This lack of consensus relates to another problem for moral hedging, and indeed for moral uncertainty in general. In addition to being uncertain about morality, we can also be uncertain about the best way to resolve moral uncertainty. Following that, we can be uncertain about the best way to resolve being uncertain about the best way to resolve moral uncertainty … and so on. How should we resolve this seemingly infinite regress of moral uncertainty?

One last and related question is whether, practically speaking, calculated moral hedging is a plausible strategy for the average person. Human beings, or at least most of them, aren't able to pinpoint the precise degree to which they believe that things are true. Perhaps they are uncertain about their own probabilistic beliefs (or perhaps it doesn't even makse sense to say something like “I have a .51 credence that killing animals for food is wrong”). Additionally, surely the average person can't be expected to perform complex mathematical calculations every time she's faced with uncertainty. If moral hedging is too onerous, it loses it edge over simply deliberating over the moral theories themselves. Moral hedging must accomodate human limits if it is to be applicable.

Moving ahead with moral uncertainty

It's clear that there's much more work to be done on theories of moral hedging, but the idea seems promising. Hopefully, a good method for inter-theoretic value comparison will be developed in time. It's also good that these philosophers have brought the worthwhile question of moral uncertainty to life, and perhaps strong alternatives to moral hedging will subsequently emerge. Maybe philosophers will never agree, and textbooks on moral uncertainty will join the inconclusive ranks of textbooks on normative ethics. But we can hardly call such textbooks useless: they show us the basis (or non-basis) of our initial intuitions, and at least give us the resources to make more considered judgments about our moral decisions. Over the years, humanity has benefitted enormously from the rigorous thinking done by ethicists. In the same way, we stand to benefit from thinking about what to do under moral certainty.

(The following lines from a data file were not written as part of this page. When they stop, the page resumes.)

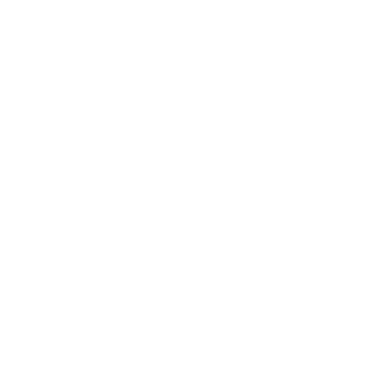
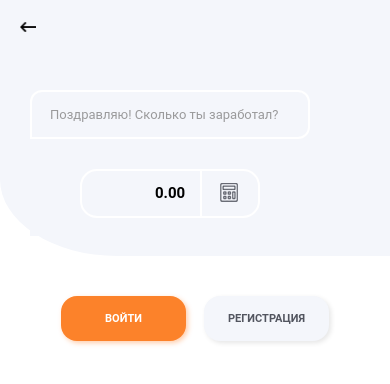
Before and after one commit to cabbageRolls/Kapusta, a React (Create React App) app: page / in a window 390 px wide. Shown: the top 384 px of the page. Built offline with nearby package versions, Linux system fonts and the light colour scheme.

Commit message:
added SetIncomePageMobile

```diff
--- a/src/components/ActionButton/ActionButton.module.css
+++ b/src/components/ActionButton/ActionButton.module.css
@@ -13,7 +13,7 @@
   border-radius: 16px;
   background-color: rgb(244, 246, 251);
   font-size: 11px;
-  font-family: 'Roboto';
+  font-family: 'Roboto', sans-serif;
   color: rgb(82, 85, 95);
   font-weight: bold;
   text-transform: uppercase;
--- a/src/components/GoBackButton/GoBackButton.module.css
+++ b/src/components/GoBackButton/GoBackButton.module.css
@@ -46,7 +46,7 @@
   display: inline-block;
 }
 
-.GoBackButton:hover .GoBackButtonImg {
+.GoBackButtonMobile:hover .GoBackButtonImg {
   background-image: url(./img/arrow.png);
 }
 
--- a/src/components/IncomeForm/IncomeForm.module.css
+++ b/src/components/IncomeForm/IncomeForm.module.css
@@ -12,7 +12,6 @@
   border-right: none;
   border-top-left-radius: 10px;
   width: 475px;
-
 }
 
 .amountInput {
@@ -23,7 +22,6 @@
   border-bottom-right-radius: 10px;
   outline: none;
   width: 125px;
-
 }
 
 .iconCalculator {
@@ -85,9 +83,9 @@
 /* mobile */
 @media (max-width: 480px) {
   .form {
-    padding: 15px 0px 50px;
+    padding: 15px 0px 18px;
     width: 280px;
-    background-color: #c7ccdc;
+    background-color: #f4f6fb;
   }
 
   .descriptionInput {
@@ -144,12 +142,11 @@
   }
 
   .div {
-    position: relative
+    position: relative;
   }
 
   .placeholder {
     color: #9a9a9b;
     padding: 17px 10px 0px 20px;
   }
-
 }
--- /dev/null
+++ b/src/pages/SetIncomePageMobile/SetIncomePageMobile.jsx
@@ -0,0 +1,19 @@
+import React from 'react';
+import styles from './SetIncomePageMobile.module.css';
+import ActionButton from '../../components/ActionButton/ActionButton';
+import GoBackButton from '../../components/GoBackButton/GoBackButton';
+import IncomeForm from '../../components/IncomeForm/IncomeForm';
+
+const SetIncomePageMobile = () => (
+  <div className={styles.containerSetIncomePageMobile}>
+    <div className={styles.goBackButtonInSetIncomePageMobile}>
+      <GoBackButton />
+    </div>
+    <IncomeForm />
+    <div className={styles.actionButtonInSetIncomePageMobile}>
+      <ActionButton />
+    </div>
+  </div>
+);
+
+export default SetIncomePageMobile;
--- /dev/null
+++ b/src/pages/SetIncomePageMobile/SetIncomePageMobile.module.css
@@ -0,0 +1,17 @@
+.containerSetIncomePageMobile {
+  margin: 0 auto;
+  background-color: #f4f6fb;
+  height: 256px;
+  border-bottom-left-radius: 30%;
+}
+
+.goBackButtonInSetIncomePageMobile {
+  width: fit-content;
+  padding-left: 20px;
+  color: blue;
+}
+
+.actionButtonInSetIncomePageMobile {
+  margin: 0 auto;
+  width: min-content;
+}
--- a/src/router/index.jsx
+++ b/src/router/index.jsx
@@ -1,10 +1,18 @@
 import React from 'react';
+import SetIncomePageMobile from '../pages/SetIncomePageMobile/SetIncomePageMobile';
 import { Switch, Route } from 'react-router-dom';
 
 const Router = () => {
   return (
     <Switch>
-      <Route path="/" component={() => <div></div>} />
+      <Route
+        path="/"
+        component={() => (
+          <div>
+            <SetIncomePageMobile />
+          </div>
+        )}
+      />
     </Switch>
   );
 };
```
Also changed, not shown: src/components/header/index.jsx (+4 -4 lines).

It's also clear that theories have to accommodate, and be realistic about, human psychology and our mental capacities to apply such strategies. Any theory that doesn't do this would be missing the point. If these theories aren't practically applicable, then we may as well not have formulated them. The practical circumstances under which we encounter moral uncertainty also differ – in some situations, we're under more psychological stress and time constraints than others. This raises the interesting question of whether optimal strategies might differ for agents under different conditions.

Something else to consider is this: in what way, if any, are we required to cope with moral uncertainty in ways such as moral hedging? Theorists like Lockhart and Sepielli argue for the most ‘rational' thing to do under uncertain circumstances, but what if one doesn't care for being rational? Might we still be somehow morally obliged to adopt some strategy? Perhaps there is some kind of moral duty to act rationally, or 'responsibly', under moral uncertainty. It does seem, in a somewhat tautological sense, that we're morally required to be moral. Perhaps this involves being morally required to ‘try our best' to be moral, and not to engage in overly 'morally risky' behaviour.

Other than Lockhart and Sepielli, others who have engaged the issue of moral uncertainty – at least tangentially – include James Hudson (who rejected moral hedging), Graham Oddie, Jacob Ross, Alexander Guerrero, Toby Ord and Nick Bostrom. Hopefully, in time, more philosophers (and non-philosophers too) will join in this fledgling debate. The discussion and its findings will be a tribute to all the victims of ethical thought experiments everywhere – may we someday stop killing hypothetical people with analysis paralysis.



[1] 23.1% “leaned toward” (as opposed to “accepted”) switching, 6.4% were undecided, and 4.8% leaned toward staying.

Like what you're reading? Don't keep it to yourself!
Share on Facebook
Facebook
Tweet about this on Twitter
Twitter
Share on Reddit
Reddit
Share on LinkedIn
Linkedin
Email this to someone
email